According to the Centers for Disease Control and Prevention, about 1 in 5 adults in the United States have been diagnosed by a doctor with arthritis. That’s about 52.5 million people who experience joint stiffness, swelling and pain that can make even the most routine activities difficult.
Arthritis is the commonly known condition associated with inflammation of the joints, but there are more than 100 rheumatic diseases and conditions that fall under the umbrella of arthritis. These conditions affect the joints, the tissues surrounding the joint and other connective tissue.
Gout is a form of inflammatory arthritis triggered by the crystallization of uric acid within the joints, and is the most common form of inflammatory arthritis in men.
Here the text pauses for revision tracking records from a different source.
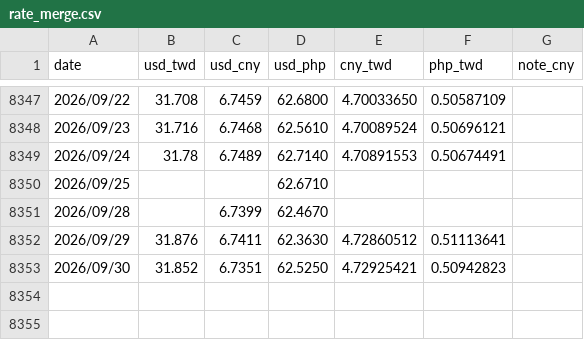
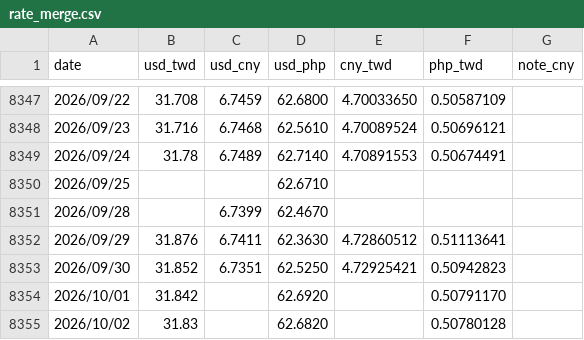
Before and after one commit to JayHuang1989/ExchangeRate, a CSV file: rate_merge.csv, drawn as a sheet; only a part is shown, gaps mark what is left out.

```diff
--- a/rate_merge.csv
+++ b/rate_merge.csv
@@ -8353 +8353,3 @@
 2026/09/30,31.852,6.7351,62.5250,4.72925421,0.50942823,
+2026/10/01,31.842,,62.6920,,0.50791170,
+2026/10/02,31.83,,62.6820,,0.50780128,
```
Also changed, not shown: rate_quote_time.csv, rate_usd_php.csv, 3 other files.
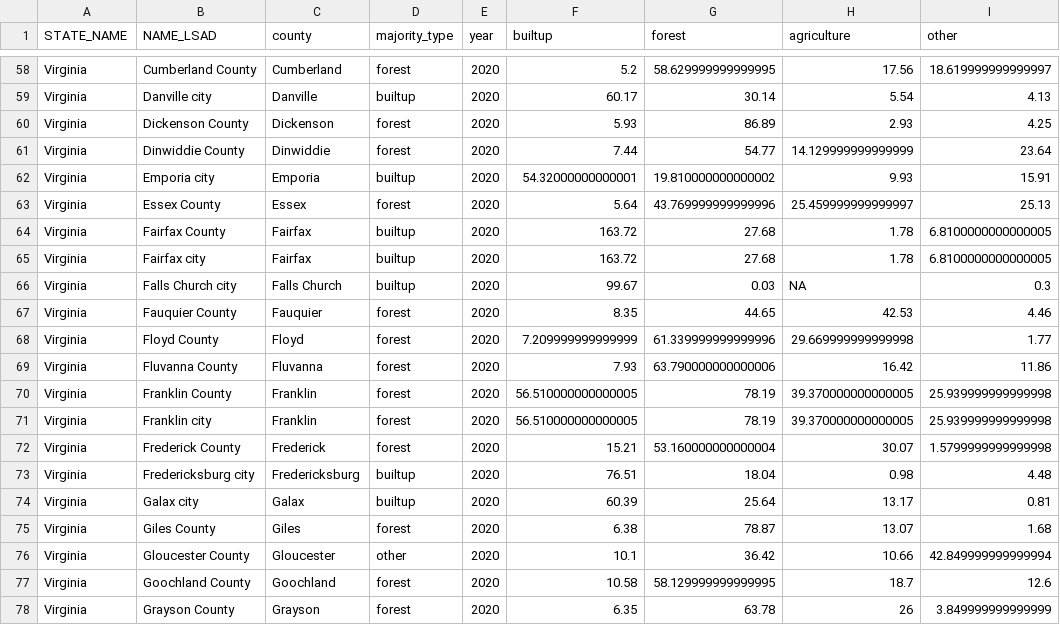
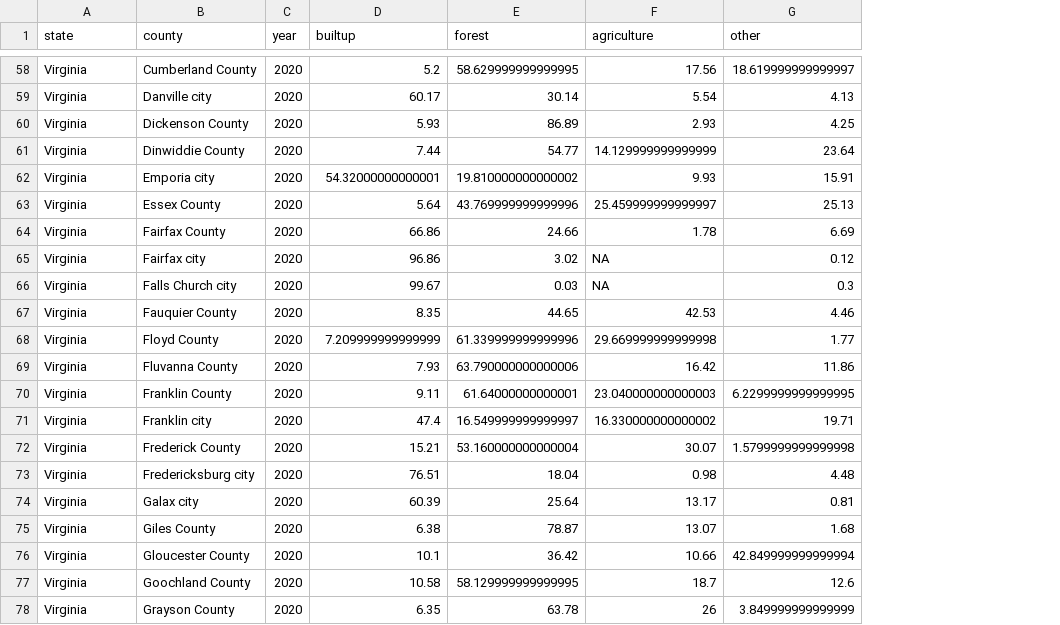
Before and after one commit to junyuchen929/Project-1, a CSV file: data/landcover_2020_wide.csv, drawn as a sheet; only a part is shown, gaps mark what is left out; removed rows and columns are numbered as before the commit, all else as after; the diff covers the shown part only; the diff names each change by its address in the sheet, - before the commit and + after, or states it on an @@ line.

```diff
--- a/data/landcover_2020_wide.csv
+++ b/data/landcover_2020_wide.csv
-column C (county), rows 58-78: Cumberland | Danville | Dickenson | Dinwiddie | Emporia | Essex | Fairfax | Fairfax | Falls Church | Fauquier | Floyd | Fluvanna | Franklin | Franklin | Frederick | Fredericksburg | Galax | Giles | Gloucester | Goochland | Grayson
-column D (majority_type), rows 58-78: forest | builtup | forest | forest | builtup | forest | builtup | builtup | builtup | forest | forest | forest | forest | forest | forest | builtup | builtup | forest | other | forest | forest
-A1: STATE_NAME
+A1: state
-B1: NAME_LSAD
+B1: county
-D64 (builtup): 163.72
+D64 (builtup): 66.86
-E64 (forest): 27.68
+E64 (forest): 24.66
-G64 (other): 6.8100000000000005
+G64 (other): 6.69
-D65 (builtup): 163.72
+D65 (builtup): 96.86
-E65 (forest): 27.68
+E65 (forest): 3.02
-F65 (agriculture): 1.78
+F65 (agriculture): NA
-G65 (other): 6.8100000000000005
+G65 (other): 0.12
-D70 (builtup): 56.510000000000005
+D70 (builtup): 9.11
-E70 (forest): 78.19
+E70 (forest): 61.64000000000001
-F70 (agriculture): 39.370000000000005
+F70 (agriculture): 23.040000000000003
-G70 (other): 25.939999999999998
+G70 (other): 6.2299999999999995
-D71 (builtup): 56.510000000000005
+D71 (builtup): 47.4
-E71 (forest): 78.19
+E71 (forest): 16.549999999999997
-F71 (agriculture): 39.370000000000005
+F71 (agriculture): 16.330000000000002
-G71 (other): 25.939999999999998
+G71 (other): 19.71
```
Also changed, not shown: 1 moved row and 25 edited cells elsewhere in this file, data/impervious_2000.csv, data/impervious_2010.csv, 16 other files.
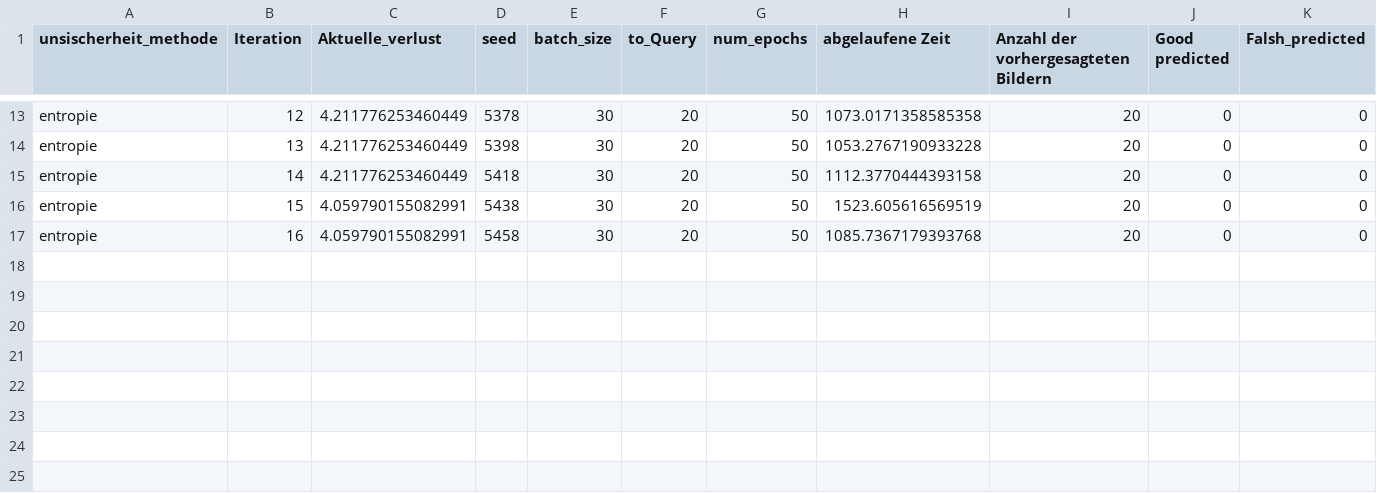
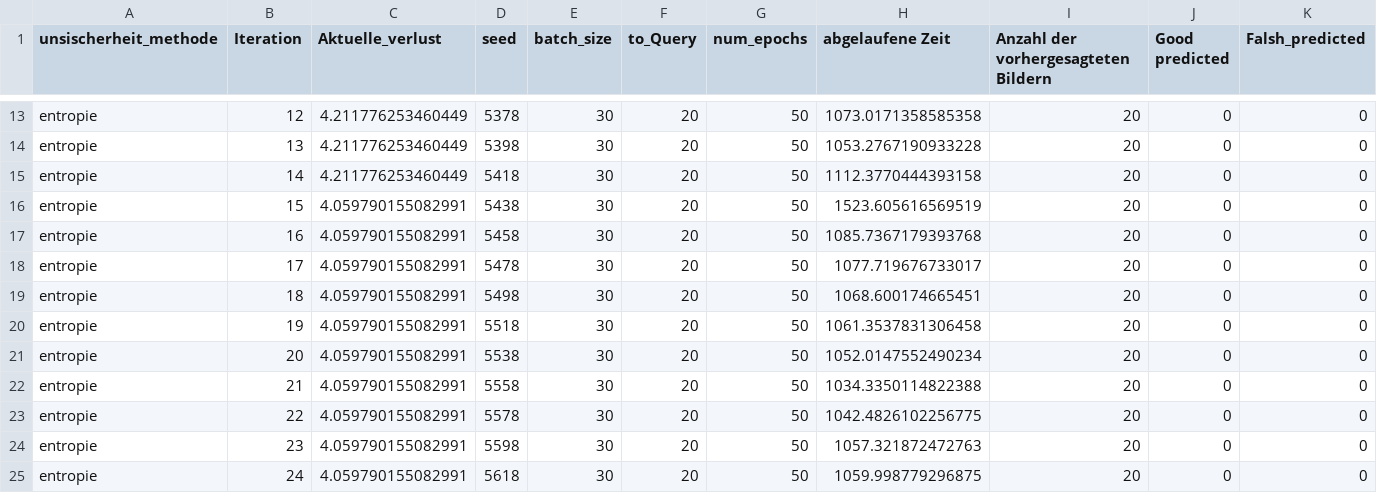
Before and after one commit to romeolandry/Active-Learning-Faster-RCNN, a CSV file: performance/performance_conf_1.csv, drawn as a sheet; only a part is shown, gaps mark what is left out; rows hold the shown columns only; the diff names each change by its address in the sheet, - before the commit and + after, or states it on an @@ line.

```diff
--- a/performance/performance_conf_1.csv
+++ b/performance/performance_conf_1.csv
+row 18: entropie | 17 | 4.059790155082991 | 5478 | 30 | 20 | 50 | 1077.719676733017 | 20 | 0 | 0
+row 19: entropie | 18 | 4.059790155082991 | 5498 | 30 | 20 | 50 | 1068.600174665451 | 20 | 0 | 0
+row 20: entropie | 19 | 4.059790155082991 | 5518 | 30 | 20 | 50 | 1061.3537831306458 | 20 | 0 | 0
+row 21: entropie | 20 | 4.059790155082991 | 5538 | 30 | 20 | 50 | 1052.0147552490234 | 20 | 0 | 0
+row 22: entropie | 21 | 4.059790155082991 | 5558 | 30 | 20 | 50 | 1034.3350114822388 | 20 | 0 | 0
+row 23: entropie | 22 | 4.059790155082991 | 5578 | 30 | 20 | 50 | 1042.4826102256775 | 20 | 0 | 0
+row 24: entropie | 23 | 4.059790155082991 | 5598 | 30 | 20 | 50 | 1057.321872472763 | 20 | 0 | 0
+row 25: entropie | 24 | 4.059790155082991 | 5618 | 30 | 20 | 50 | 1059.998779296875 | 20 | 0 | 0
```
Also changed, not shown: 11 other files.
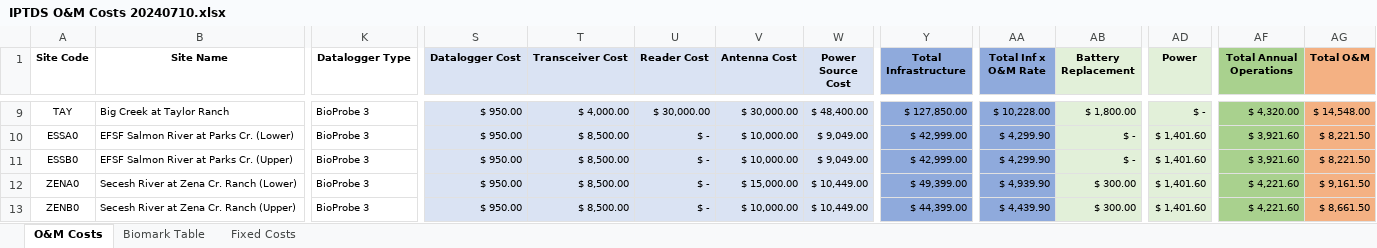
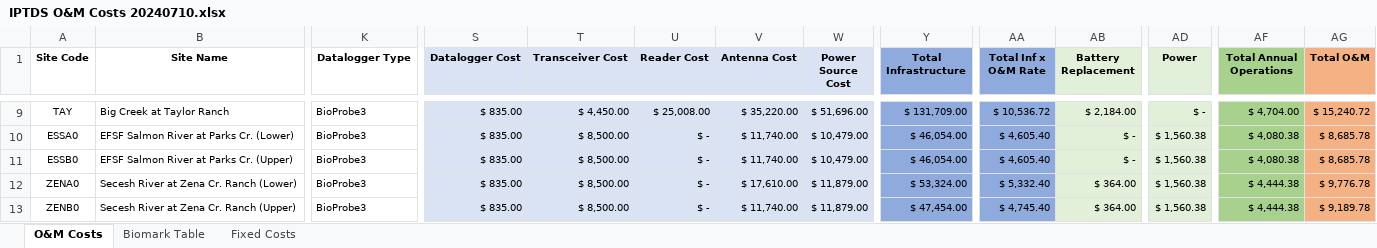
Before and after one commit to NPTfisheries/SnakeRiverIPTDS, an Excel workbook: data/om_costs/IPTDS O&M Costs 20240710.xlsx, sheet O&M Costs, drawn as a sheet; only a part is shown, gaps mark what is left out; values as stored, in another font and other column widths than the file's, no borders; the diff covers the shown part only; the diff names each change by its address in the sheet, - before the commit and + after, or states it on an @@ line.

Commit message:
updated o&m cost ests

```diff
--- a/data/om_costs/IPTDS O&M Costs 20240710.xlsx (sheet O&M Costs)
+++ b/data/om_costs/IPTDS O&M Costs 20240710.xlsx (sheet O&M Costs)
-K9:K13 (Datalogger Type): BioProbe 3
+K9:K13 (Datalogger Type): BioProbe3
-S9:S13 (Datalogger Cost): $ 950.00
+S9:S13 (Datalogger Cost): $ 835.00
-T9 (Transceiver Cost): $ 4,000.00
+T9 (Transceiver Cost): $ 4,450.00
-U9 (Reader Cost): $ 30,000.00
+U9 (Reader Cost): $ 25,008.00
-V9 (Antenna Cost): $ 30,000.00
+V9 (Antenna Cost): $ 35,220.00
-W9 (Power Source Cost): $ 48,400.00
+W9 (Power Source Cost): $ 51,696.00
-Y9 (Total Infrastructure): $ 127,850.00
+Y9 (Total Infrastructure): $ 131,709.00
-AA9 (Total Inf x O&M Rate): $ 10,228.00
+AA9 (Total Inf x O&M Rate): $ 10,536.72
-AB9 (Battery Replacement): $ 1,800.00
+AB9 (Battery Replacement): $ 2,184.00
-AF9 (Total Annual Operations): $ 4,320.00
+AF9 (Total Annual Operations): $ 4,704.00
-AG9 (Total O&M): $ 14,548.00
+AG9 (Total O&M): $ 15,240.72
-V10:V11 (Antenna Cost): $ 10,000.00
+V10:V11 (Antenna Cost): $ 11,740.00
-W10:W11 (Power Source Cost): $ 9,049.00
+W10:W11 (Power Source Cost): $ 10,479.00
-Y10:Y11 (Total Infrastructure): $ 42,999.00
+Y10:Y11 (Total Infrastructure): $ 46,054.00
-AA10:AA11 (Total Inf x O&M Rate): $ 4,299.90
+AA10:AA11 (Total Inf x O&M Rate): $ 4,605.40
-AD10:AD13 (Power): $ 1,401.60
+AD10:AD13 (Power): $ 1,560.38
-AF10:AF11 (Total Annual Operations): $ 3,921.60
+AF10:AF11 (Total Annual Operations): $ 4,080.38
-AG10:AG11 (Total O&M): $ 8,221.50
+AG10:AG11 (Total O&M): $ 8,685.78
-V12 (Antenna Cost): $ 15,000.00
+V12 (Antenna Cost): $ 17,610.00
-W12:W13 (Power Source Cost): $ 10,449.00
+W12:W13 (Power Source Cost): $ 11,879.00
-Y12 (Total Infrastructure): $ 49,399.00
+Y12 (Total Infrastructure): $ 53,324.00
-AA12 (Total Inf x O&M Rate): $ 4,939.90
+AA12 (Total Inf x O&M Rate): $ 5,332.40
-AB12:AB13 (Battery Replacement): $ 300.00
+AB12:AB13 (Battery Replacement): $ 364.00
-AF12:AF13 (Total Annual Operations): $ 4,221.60
+AF12:AF13 (Total Annual Operations): $ 4,444.38
-AG12 (Total O&M): $ 9,161.50
+AG12 (Total O&M): $ 9,776.78
-V13 (Antenna Cost): $ 10,000.00
+V13 (Antenna Cost): $ 11,740.00
-Y13 (Total Infrastructure): $ 44,399.00
+Y13 (Total Infrastructure): $ 47,454.00
-AA13 (Total Inf x O&M Rate): $ 4,439.90
+AA13 (Total Inf x O&M Rate): $ 4,745.40
-AG13 (Total O&M): $ 8,661.50
+AG13 (Total O&M): $ 9,189.78
```
Also changed, not shown: 8 added rows, 8 removed rows and 493 edited cells elsewhere in this sheet, sheet Biomark Table, sheet Fixed Costs, formulas that keep their value.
Gout can be chronic and last for months, or come on suddenly in the form of a flare-up and last for days.
There are a few non-modifiable risk factors for gout such as sex, age, race and genetics, but other factors, such as lifestyle and diet, can be controlled. If you are prone to gout, your diet and the foods you eat, or do not eat, play a key role in keeping your joints pain-free. Below is a list of foods to avoid if you are trying to prevent gout, or heal from a flare-up.
Purine rich foods including meat, seafood and some vegetables increase the risk of developing gout. Purines are natural substances found in all of the body’s cells, and in almost all foods. As our cells die and recycle themselves, the purines break down into uric acid. When too much uric acid accumulates, uric acid crystals develop and deposit in our tendons, joints, kidneys, and other organs, causing gout.
- High-purine meats: white meat like chicken or duck is generally better than red mean. Choose beef or pork rather than lamb or turkey
- High-purine seafood: scallops, herring, tuna, and anchovies
- High-purine vegetables: asparagus, cauliflower, spinach, and mushrooms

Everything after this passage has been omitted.